When you compare the beginnings of the other gospels to Mark, you can see the differences. Matthew, chapter 1:1, called his account a book or account (Βίβλος) that starts with a genealogy, while Luke, chapter 1-4, talked about an orderly account for his friend Theophilus. John, chapter l:18, had his long logos prologue. Mark was the only one to call his work a gospel (τοῦ εὐαγγελίου), or more precisely, the beginning of a gospel (Ἀρχὴ τοῦ εὐαγγελίου). Just like in Genesis, chapter 1:1, this is the beginning (Ἀρχὴ) of something important, the gospel of Jesus Christ, the good news about Jesus Christ (τοῦ εὐαγγελίου Ἰησοῦ Χριστοῦ). Like Matthew, Mark called Jesus the Christ (Ἰησοῦ Χριστοῦ) or the Messiah right from the beginning. Jesus was the anointed one, the “Christ (Χριστοῦ).” This author clearly stated at the beginning of this book that it would be about Jesus the expected anointed Messiah, Christ. However, there is nothing about the genealogy or the birth of Jesus as in Matthew and Luke. Instead, like John, the emphasis was on the divine Jesus, the Son of God (Υἱοῦ Θεοῦ). Right from the beginning, Jesus is and was the Son of God.

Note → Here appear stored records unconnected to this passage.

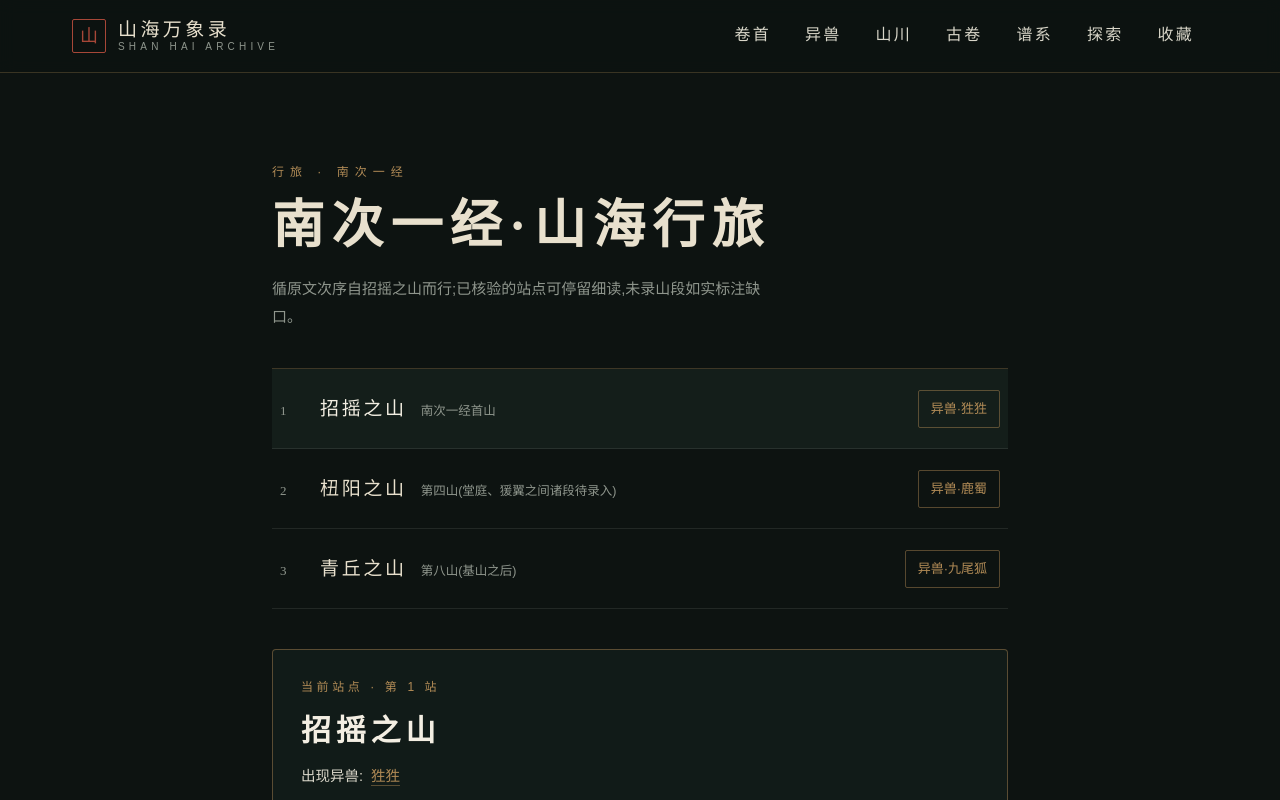
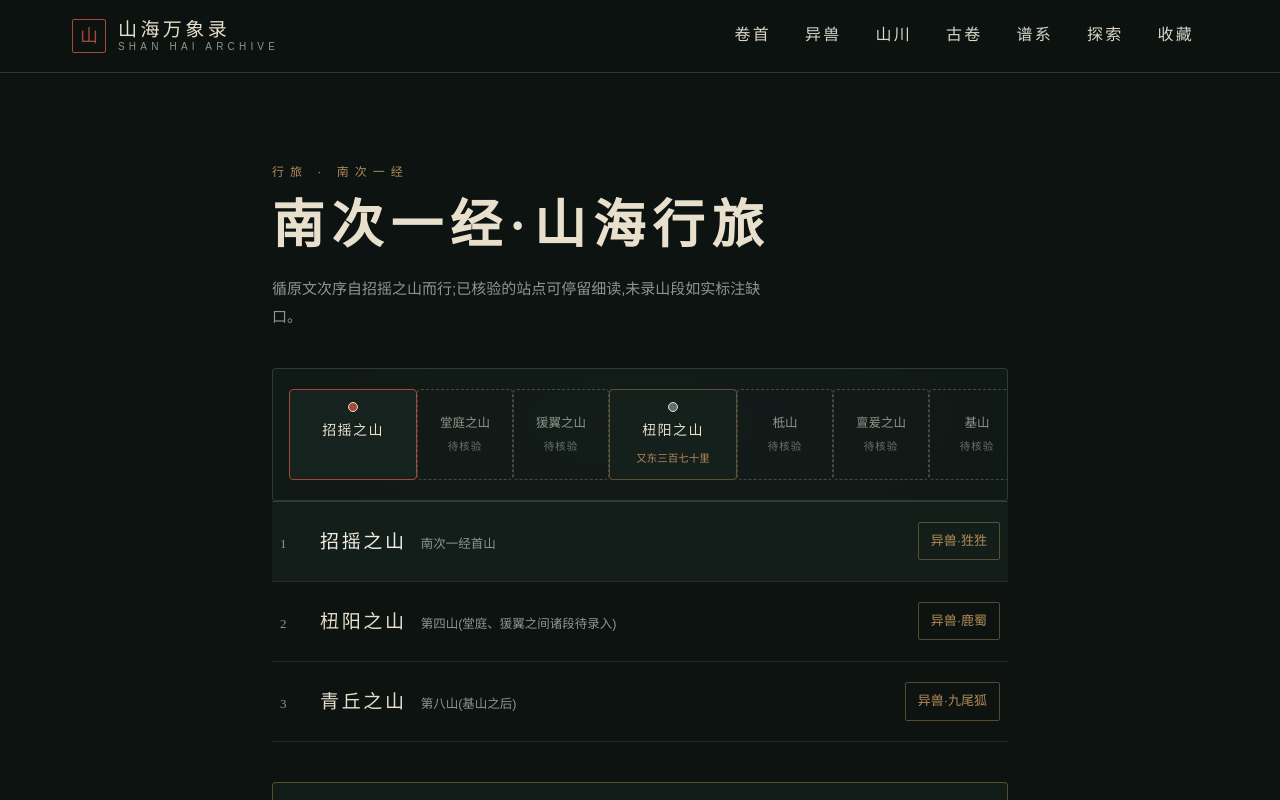
Before and after one commit to a1310055634-sudo/shanhai, a React (Vite) app: page /journeys/nanci-yi in a window 1280 px wide. Shown: the top 800 px of the page. Built offline with nearby package versions, Linux system fonts and the light colour scheme.

Commit message:
V11 路线长卷:已核验站实卡+缺口虚位按序排列+方向里距随卡;NANCI_YI_PENDING 数据

```diff
--- a/src/data/journey.ts
+++ b/src/data/journey.ts
@@ -132,3 +132,19 @@ export function validateJourneyRoute(route: JourneyRoute): JourneyIssue[] {
 
   return issues
 }
+
+/** 南次一经已知山序中的未核验山段(名称见于既有盘点记录,山句待逐字核验)。 */
+export interface PendingMountain {
+  name: string
+  order: number
+  note?: string
+}
+
+export const NANCI_YI_PENDING: PendingMountain[] = [
+  { name: '堂庭之山', order: 2 },
+  { name: '猨翼之山', order: 3, note: '用字异文已录(猨)' },
+  { name: '柢山', order: 5, note: '或作「祗山」,用字待核验' },
+  { name: '亶爰之山', order: 6 },
+  { name: '基山', order: 7 },
+  { name: '箕尾之山', order: 9 },
+]
--- a/src/pages/JourneyPage.module.css
+++ b/src/pages/JourneyPage.module.css
@@ -217,3 +217,115 @@
     gap: 8px 12px;
   }
 }
+
+/* 路线长卷(J11):横向可滚动的站点总览条 */
+.scrollWrap {
+  margin-top: 28px;
+  border: 1px solid rgba(88, 115, 103, 0.4);
+  border-radius: var(--radius-card);
+  background:
+    radial-gradient(1000px 400px at 50% 40%, rgba(23, 35, 31, 0.6), rgba(13, 19, 17, 0.9));
+  overflow: hidden;
+}
+
+.scroll {
+  display: flex;
+  align-items: stretch;
+  gap: 0;
+  overflow-x: auto;
+  padding: 20px 16px;
+}
+
+.scrollSlot {
+  flex: none;
+  width: 128px;
+  display: flex;
+  flex-direction: column;
+  align-items: center;
+  gap: 6px;
+  padding: 12px 8px;
+  border: 1px solid rgba(177, 139, 86, 0.45);
+  border-radius: var(--radius-card);
+  background: rgba(23, 35, 31, 0.7);
+  text-decoration: none;
+  transition:
+    border-color var(--duration-hover) var(--ease-soft),
+    transform var(--duration-hover) var(--ease-soft);
+}
+
+.scrollSlot:hover {
+  border-color: var(--old-gold);
+  transform: translateY(-2px);
+}
+
+.scrollSlotOn {
+  border-color: var(--cinnabar);
+  background: rgba(23, 35, 31, 0.95);
+}
+
+.scrollDot {
+  width: 10px;
+  height: 10px;
+  border-radius: 50%;
+  background: var(--verdigris);
+  border: 1px solid var(--paper);
+}
+
+.scrollSlotOn .scrollDot {
+  background: var(--cinnabar);
+}
+
+.scrollName {
+  font-family: var(--font-serif);
+  font-size: 14px;
+  letter-spacing: 0.1em;
+  color: var(--paper);
+  text-align: center;
+}
+
+.scrollApproach {
+  font-size: 10.5px;
+  color: var(--old-gold);
+  text-align: center;
+  line-height: 1.6;
+}
+
+.scrollGap {
+  flex: none;
+  width: 96px;
+  display: flex;
+  flex-direction: column;
+  align-items: center;
+  justify-content: center;
+  gap: 4px;
+  padding: 12px 6px;
+  border: 1px dashed rgba(143, 150, 141, 0.4);
+  border-radius: var(--radius-card);
+  text-align: center;
+}
+
+.scrollGapName {
+  font-size: 12.5px;
+  color: var(--text-muted);
+  line-height: 1.6;
+}
+
+.scrollGapNote {
+  font-size: 10.5px;
+  color: rgba(143, 150, 141, 0.7);
+  letter-spacing: 0.1em;
+}
+
+@media (max-width: 640px) {
+  .scroll {
+    padding: 14px 10px;
+  }
+
+  .scrollSlot {
+    width: 108px;
+  }
+
+  .scrollGap {
+    width: 80px;
+  }
+}
--- a/src/pages/JourneyPage.tsx
+++ b/src/pages/JourneyPage.tsx
@@ -1,5 +1,5 @@
 import { Link } from 'react-router-dom'
-import { NANCI_YI_ROUTE, type JourneyStation } from '../data/journey'
+import { NANCI_YI_ROUTE, NANCI_YI_PENDING, type JourneyStation } from '../data/journey'
 import { LOCATIONS } from '../data/locations'
 import { ENTITIES } from '../data/entities'
 import styles from './JourneyPage.module.css'
@@ -30,6 +30,47 @@ function stationView(station: JourneyStation): StationView | null {
  * 当前站同步到 URL(?station=);刷新/分享/返回均保持;非法参数安全回起点并提示。
  * 站点数据全部来自已逐字核验的 NANCI_YI_ROUTE,缺口如实显示。
  */
+interface ScrollSlot {
+  kind: 'station' | 'gap'
+  locId?: string
+  name: string
+  approach?: string
+}
+
+/** 长卷槽位:已核验站与未核验山段按原文次序合并排列。 */
+function buildScrollSlots(): Array<ScrollSlot> {
+  const slots: Array<ScrollSlot> = []
+  const pending = [...NANCI_YI_PENDING]
+
+  NANCI_YI_ROUTE.stations.forEach((station) => {
+    const loc = LOCATIONS.find((l) => l.id === station.locationId)
+    if (!loc) return
+    // 插入本站之前的未核验山段
+    while (
+      pending.length > 0 &&
+      loc.sourceOrder !== undefined &&
+      pending[0].order < loc.sourceOrder
+    ) {
+      const p = pending.shift()!
+      slots.push({ kind: 'gap', name: p.name })
+    }
+    slots.push({
+      kind: 'station',
+      locId: loc.id,
+      name: loc.canonicalName,
+      approach: loc.sourceDirection
+        ? `${loc.sourceDirection ?? ''}${loc.sourceDistance ?? ''}`.trim() || undefined
+        : undefined,
+    })
+  })
+  // 末段之前剩余的未核验山
+  while (pending.length > 0) {
+    const p = pending.shift()!
+    slots.push({ kind: 'gap', name: p.name })
+  }
+  return slots
+}
+
 export default function JourneyPage() {
   const stations = NANCI_YI_ROUTE.stations.map(stationView).filter(
     (s): s is StationView => s !== null,
@@ -53,6 +94,36 @@ export default function JourneyPage() {
           循原文次序自招摇之山而行;已核验的站点可停留细读,未录山段如实标注缺口。
         </p>
       </header>
+
+      {/* 路线长卷(J11):按原文次序的站点总览条 */}
+      <section className={styles.scrollWrap} aria-label="路线长卷">
+        <div className={styles.scroll}>
+          {buildScrollSlots().map((slot, i) =>
+            slot.kind === 'station' ? (
+              <Link
+                key={`s${i}`}
+                to={`/journeys/nanci-yi?station=${slot.locId}`}
+                className={
+                  currentId === slot.locId
+                    ? `${styles.scrollSlot} ${styles.scrollSlotOn}`
+                    : styles.scrollSlot
+                }
+              >
+                <span className={styles.scrollDot} aria-hidden="true" />
+                <span className={styles.scrollName}>{slot.name}</span>
+                {slot.approach && (
+                  <span className={styles.scrollApproach}>{slot.approach}</span>
+                )}
+              </Link>
+            ) : (
+              <div key={`p${i}`} className={styles.scrollGap}>
+                <span className={styles.scrollGapName}>{slot.name}</span>
+                <span className={styles.scrollGapNote}>待核验</span>
+              </div>
+            ),
+          )}
+        </div>
+      </section>
 
       {invalidRequested && requested && (
         <p className={styles.invalid} role="status">
```
Also changed, not shown: 2 other files (tests, documents, lock files or other folders).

The Gospel of Matthew presented the infancy story of Jesus from the perspective of Joseph, unlike the Gospel of Luke that presented the same story from the perspective of Mary. What do they have in common and what is unique. Mary and the child Jesus play a secondary role in this narration, since it was all about Joseph, the son of Jacob, the father of the child. There were certain things in common with the Luke story. Both Joseph and Mary were troubled by this pregnancy. Both had an angel come and explain that the child was from the Holy Spirit. Both were told that the name of the child would be Jesus. In both stories, the child is born in Bethlehem. Beyond that, there were some unique things to the story of Joseph in Matthew. He almost divorced Mary. He had a number of angelic dreams. He was told to go to Egypt, which he did. He then returned to Israel and settled in Nazareth in Galilee. In between, there was the strange story of King Herod and the magi. Matthew used 5 different Old Testament Hebrew prophecies to show that Jesus was truly within the Jewish prophetic tradition. Clearly, in these two opening chapters, Matthew was a Jewish scripture scholar with his use of 1 Chronicles in the genealogy and the various prophecies of Isaiah, Jeremiah, Hosea, Micah, and Judges. Whatever sources he used for this unique perspective on the birth of Jesus, they were clearly Jewish based. Joseph was a righteous Jewish man. After this presentation, Joseph seemed to drift off the center stage in the life and times of Jesus of Nazareth.
Do you know how many of the gospels contain the Christmas story? The answer is that only two, since only Matthew and Luke relate the birth of Jesus. The other two gospels, Mark, the earliest, and John, the latest, start with the Baptism of Jesus. The Gospel of Mark is the shortest and the most direct gospel story, as it starts with the public life of Jesus. The Gospel of John is more spiritual and opens with the beautiful theological prologue about the “Word” (Λόγος) with echoes of the Genesis story of creation.